**Exercise:**
State how many lines of the entries hold the string "ipynb". Reply with the number alone.

**Record excerpts:**
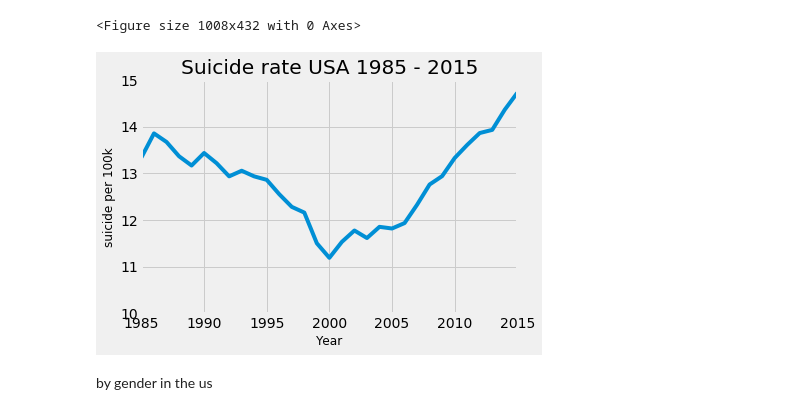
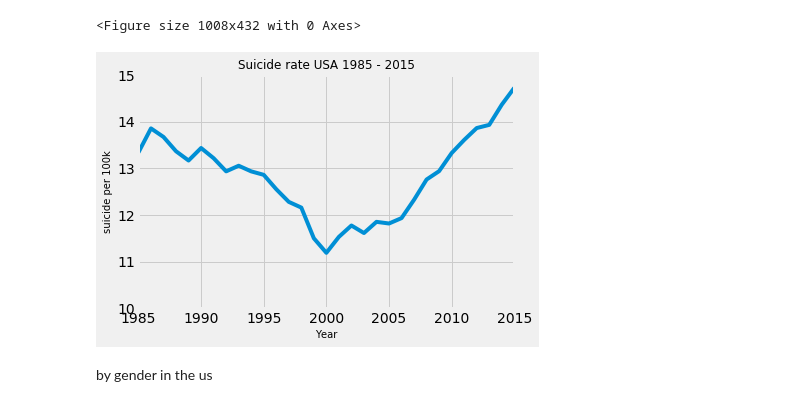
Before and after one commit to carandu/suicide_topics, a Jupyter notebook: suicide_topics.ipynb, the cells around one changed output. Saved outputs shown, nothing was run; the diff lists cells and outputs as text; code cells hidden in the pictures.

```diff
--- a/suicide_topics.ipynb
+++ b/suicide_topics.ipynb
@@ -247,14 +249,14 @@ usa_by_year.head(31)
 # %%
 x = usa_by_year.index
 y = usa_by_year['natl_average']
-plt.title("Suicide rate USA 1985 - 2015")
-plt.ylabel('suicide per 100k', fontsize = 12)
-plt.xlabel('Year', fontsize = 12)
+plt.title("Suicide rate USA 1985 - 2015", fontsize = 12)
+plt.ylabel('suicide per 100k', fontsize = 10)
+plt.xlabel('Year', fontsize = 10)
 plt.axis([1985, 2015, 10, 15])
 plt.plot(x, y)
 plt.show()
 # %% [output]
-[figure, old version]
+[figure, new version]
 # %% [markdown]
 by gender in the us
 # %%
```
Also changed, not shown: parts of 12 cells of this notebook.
---
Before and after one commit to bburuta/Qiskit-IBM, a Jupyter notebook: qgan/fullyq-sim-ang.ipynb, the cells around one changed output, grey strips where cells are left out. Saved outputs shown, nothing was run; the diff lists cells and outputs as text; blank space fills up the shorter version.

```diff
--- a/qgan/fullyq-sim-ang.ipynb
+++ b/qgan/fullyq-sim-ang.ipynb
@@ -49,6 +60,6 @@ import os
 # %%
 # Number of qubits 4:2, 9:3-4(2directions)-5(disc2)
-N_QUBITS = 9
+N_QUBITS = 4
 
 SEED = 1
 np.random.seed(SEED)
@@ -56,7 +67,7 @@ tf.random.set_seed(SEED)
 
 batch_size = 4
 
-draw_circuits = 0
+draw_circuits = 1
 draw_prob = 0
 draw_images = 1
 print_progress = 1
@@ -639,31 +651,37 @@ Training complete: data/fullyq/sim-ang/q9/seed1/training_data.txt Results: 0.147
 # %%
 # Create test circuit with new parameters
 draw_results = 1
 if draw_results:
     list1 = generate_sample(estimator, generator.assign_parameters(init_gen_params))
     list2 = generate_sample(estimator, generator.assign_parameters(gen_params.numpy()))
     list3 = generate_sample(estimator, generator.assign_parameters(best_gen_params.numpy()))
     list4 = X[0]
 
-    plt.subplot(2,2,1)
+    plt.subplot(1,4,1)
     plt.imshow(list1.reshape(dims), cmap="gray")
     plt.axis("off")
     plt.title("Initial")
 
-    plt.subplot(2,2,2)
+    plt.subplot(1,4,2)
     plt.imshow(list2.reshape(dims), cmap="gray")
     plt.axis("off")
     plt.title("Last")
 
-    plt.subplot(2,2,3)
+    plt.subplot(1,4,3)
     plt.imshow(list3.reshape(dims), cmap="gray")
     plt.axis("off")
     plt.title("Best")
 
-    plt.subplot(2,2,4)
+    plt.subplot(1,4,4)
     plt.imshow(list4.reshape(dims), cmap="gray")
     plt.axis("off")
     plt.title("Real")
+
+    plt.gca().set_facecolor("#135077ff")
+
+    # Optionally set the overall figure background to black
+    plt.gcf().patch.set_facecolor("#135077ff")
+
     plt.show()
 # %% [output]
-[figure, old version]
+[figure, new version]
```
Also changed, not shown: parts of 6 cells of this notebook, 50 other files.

**Answer to this task:**
6